Alfred Kinsey had his own movie, but William Masters and Virginia Johnson remain the unsung heroes of human sexuality studies. The latest issue of The Economist, however, takes four paragraphs to celebrate them and the “audacious, rigorous and weird” goings-on of their laboratory: “Female volunteers masturbated with ‘Ulysses’, a Plexiglass motorised dildo containing a camera, while wearing paper bags over their heads to preserve modesty. Hundreds of wired-up couples copulated under conditions of intense scrutiny. Over 12,000 orgasms were logged in the research” for their first book, published in 1966.
Weirder still, “early on in their partnership, Masters (who was married) persuaded Ms Johnson (a twice-divorced mother of two) to sleep with him. He argued that this would help to avoid the worse sin of becoming sexually involved with their patients.” They later married, although he would subsequently divorce her for another woman. (“If there is a moral to this tale, it is perhaps that the human heart remains as much of a mystery as the sex organs once used to be.”)
However unorthodox their techniques, Masters and Johnson contributed much to their field. “The researches of Masters and Johnson demolished Freudian ideas of female sexuality: there was nothing inferior about a clitorally induced orgasm. And women, unlike men, were naturally multi-orgasmic–given the right techniques.” Further, “today’s talking and touching therapies for couple’s sexual problems are largely based on [Johnson’s] ideas, just as the development of Viagra and its ilk owe much to the physiological research of Masters.”
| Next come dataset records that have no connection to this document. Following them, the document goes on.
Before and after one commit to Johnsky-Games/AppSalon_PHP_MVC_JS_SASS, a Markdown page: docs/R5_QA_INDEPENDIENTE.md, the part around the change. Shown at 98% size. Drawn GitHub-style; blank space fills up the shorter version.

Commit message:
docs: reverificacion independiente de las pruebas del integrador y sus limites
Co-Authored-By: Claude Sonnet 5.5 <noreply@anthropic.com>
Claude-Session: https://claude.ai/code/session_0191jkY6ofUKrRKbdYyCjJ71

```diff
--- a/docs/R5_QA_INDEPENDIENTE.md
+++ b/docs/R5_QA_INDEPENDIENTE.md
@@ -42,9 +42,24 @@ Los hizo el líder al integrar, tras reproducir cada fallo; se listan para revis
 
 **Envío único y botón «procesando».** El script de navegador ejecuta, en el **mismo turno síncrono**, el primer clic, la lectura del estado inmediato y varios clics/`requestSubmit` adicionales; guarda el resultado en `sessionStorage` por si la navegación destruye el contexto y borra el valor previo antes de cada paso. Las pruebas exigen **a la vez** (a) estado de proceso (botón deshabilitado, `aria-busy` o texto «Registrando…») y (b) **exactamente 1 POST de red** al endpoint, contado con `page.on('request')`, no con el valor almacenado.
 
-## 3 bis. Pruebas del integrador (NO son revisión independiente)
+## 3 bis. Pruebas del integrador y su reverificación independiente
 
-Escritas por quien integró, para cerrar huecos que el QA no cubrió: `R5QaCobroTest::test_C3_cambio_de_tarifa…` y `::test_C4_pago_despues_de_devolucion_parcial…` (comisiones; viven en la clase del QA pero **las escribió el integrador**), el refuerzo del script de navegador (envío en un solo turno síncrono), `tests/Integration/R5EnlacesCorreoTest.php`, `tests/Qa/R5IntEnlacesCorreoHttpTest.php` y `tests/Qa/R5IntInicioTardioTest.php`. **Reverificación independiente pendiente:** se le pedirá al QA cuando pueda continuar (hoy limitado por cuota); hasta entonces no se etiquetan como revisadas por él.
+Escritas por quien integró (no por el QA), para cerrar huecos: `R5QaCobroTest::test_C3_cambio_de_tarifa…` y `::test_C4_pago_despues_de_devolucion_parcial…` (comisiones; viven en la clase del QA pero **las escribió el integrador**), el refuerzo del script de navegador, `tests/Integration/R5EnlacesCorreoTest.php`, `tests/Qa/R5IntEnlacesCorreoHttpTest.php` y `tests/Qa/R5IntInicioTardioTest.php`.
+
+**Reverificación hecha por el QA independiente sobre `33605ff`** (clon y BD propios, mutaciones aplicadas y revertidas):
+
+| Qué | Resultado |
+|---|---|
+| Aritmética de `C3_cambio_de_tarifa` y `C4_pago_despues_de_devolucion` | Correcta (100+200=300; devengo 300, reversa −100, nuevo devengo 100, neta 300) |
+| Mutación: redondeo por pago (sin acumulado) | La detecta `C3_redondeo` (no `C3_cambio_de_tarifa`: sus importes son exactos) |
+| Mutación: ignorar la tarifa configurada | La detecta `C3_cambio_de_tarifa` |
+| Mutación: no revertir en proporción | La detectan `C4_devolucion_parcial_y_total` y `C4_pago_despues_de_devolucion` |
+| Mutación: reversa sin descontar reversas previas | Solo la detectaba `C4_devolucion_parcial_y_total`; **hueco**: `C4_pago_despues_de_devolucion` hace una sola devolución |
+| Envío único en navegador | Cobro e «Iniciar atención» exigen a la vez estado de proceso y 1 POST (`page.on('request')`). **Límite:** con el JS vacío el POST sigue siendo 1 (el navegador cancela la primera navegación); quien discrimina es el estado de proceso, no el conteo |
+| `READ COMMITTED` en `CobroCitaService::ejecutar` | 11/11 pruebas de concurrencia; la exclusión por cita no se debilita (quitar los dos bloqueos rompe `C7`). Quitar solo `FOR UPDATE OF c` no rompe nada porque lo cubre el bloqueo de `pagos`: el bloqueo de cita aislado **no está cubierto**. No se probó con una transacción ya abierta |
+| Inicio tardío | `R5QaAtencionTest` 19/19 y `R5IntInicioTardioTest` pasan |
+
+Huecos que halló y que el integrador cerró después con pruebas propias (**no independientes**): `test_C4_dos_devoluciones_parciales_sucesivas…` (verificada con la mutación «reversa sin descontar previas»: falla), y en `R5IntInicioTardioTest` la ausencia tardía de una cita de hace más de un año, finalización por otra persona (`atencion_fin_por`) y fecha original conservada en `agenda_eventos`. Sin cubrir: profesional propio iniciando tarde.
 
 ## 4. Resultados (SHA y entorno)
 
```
So, on the occasion of a forthcoming biography of the pair, we take the opportunity to express gratitude for their work–I leave it to the reader to determine the best way to do so.